Every candidate has strengths and weaknesses, and those who don’t appreciate this simple truth are liable to get themselves into more trouble than they can handle. Successful campaigns do everything they can to maximize their own candidate’s strengths while spotlighting the relative weaknesses of their opponent.
To their credit, McCain’s managers seem to grasp this — in part, perhaps, because a number of them suffered through Bob Dole’s 1996 campaign against Bill ClintonBill ClintonWe must act now and pass the American Health Care Act Trump's message: Russia First or America First? Senate Democrats should grill Judge Gorsuch on antitrust. Here's how. MORE. That campaign was a disaster, in large measure because rather than accentuate their nominee’s strengths, his managers decided to remake him. The results were ruinous.
I remember a lunch midway through that campaign with the late Bob Squier. Bob was one of the most gifted media consultants the Democrats ever produced, and a good friend. He had just come from filming Dole in his Senate office as part of a tribute to former Senate Leader George Mitchell. Squier said he hoped Dole’s folks didn’t see or at least wouldn’t be able to capture the Dole he saw on film because, as he put it, “if they do, Dole will prove an incredibly formidable candidate.”
He needn’t have worried. They were too busy trying to turn Dole into someone else to even begin to understand his strengths.
Something similar almost sank Ronald Reagan during his campaign against President Gerald Ford back in 1976. Reagan manager John Sears and his media consultant convinced themselves that Reagan was too smooth and that this would remind voters of his acting background, which might, in turn, convince many of them to reject him for just that reason. Sears decided that the candidate might prove more appealing if he appeared less gifted as a communicator.
I’m not making this up. In retrospect, the reasoning may sound a bit goofy, but it resulted in a series of grainy television ads that were purposely less than professional in appearance. Reagan certainly didn’t look all that smooth in the ads, but he didn’t come across as very effective either. The ads were eventually shelved, Reagan was allowed to be Reagan and the campaign almost succeeded.
McCain’s managers obviously hope they aren’t going to have to remake their candidate and are essentially daring Obama to play the game on his court. If they’re lucky, the Democrat and his advisers will take the bait. And if that happens, the young man from Illinois could find himself in a world of trouble.

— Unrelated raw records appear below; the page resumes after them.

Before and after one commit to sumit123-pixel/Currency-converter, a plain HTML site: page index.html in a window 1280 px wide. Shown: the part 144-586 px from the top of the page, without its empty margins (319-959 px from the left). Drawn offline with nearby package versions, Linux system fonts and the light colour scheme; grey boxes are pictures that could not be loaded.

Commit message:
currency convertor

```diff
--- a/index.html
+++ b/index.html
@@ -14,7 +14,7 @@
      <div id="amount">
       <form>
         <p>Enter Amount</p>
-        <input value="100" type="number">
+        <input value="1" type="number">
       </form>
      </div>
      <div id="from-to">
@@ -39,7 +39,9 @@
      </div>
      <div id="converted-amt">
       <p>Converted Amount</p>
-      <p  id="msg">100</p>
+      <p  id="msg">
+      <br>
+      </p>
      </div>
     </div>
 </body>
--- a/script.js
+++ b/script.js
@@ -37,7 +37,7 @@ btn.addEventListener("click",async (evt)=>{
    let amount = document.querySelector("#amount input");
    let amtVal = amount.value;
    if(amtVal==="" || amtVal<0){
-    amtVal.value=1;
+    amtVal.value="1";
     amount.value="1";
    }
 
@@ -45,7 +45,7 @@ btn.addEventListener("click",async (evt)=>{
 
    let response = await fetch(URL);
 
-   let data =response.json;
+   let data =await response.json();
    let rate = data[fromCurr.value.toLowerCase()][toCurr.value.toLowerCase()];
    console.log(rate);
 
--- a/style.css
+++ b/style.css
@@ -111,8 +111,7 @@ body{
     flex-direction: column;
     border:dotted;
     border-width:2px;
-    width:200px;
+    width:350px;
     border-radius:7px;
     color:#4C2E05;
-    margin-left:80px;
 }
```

Keene, chairman of the American Conservative Union, can be reached at Keeneacu@aol.com.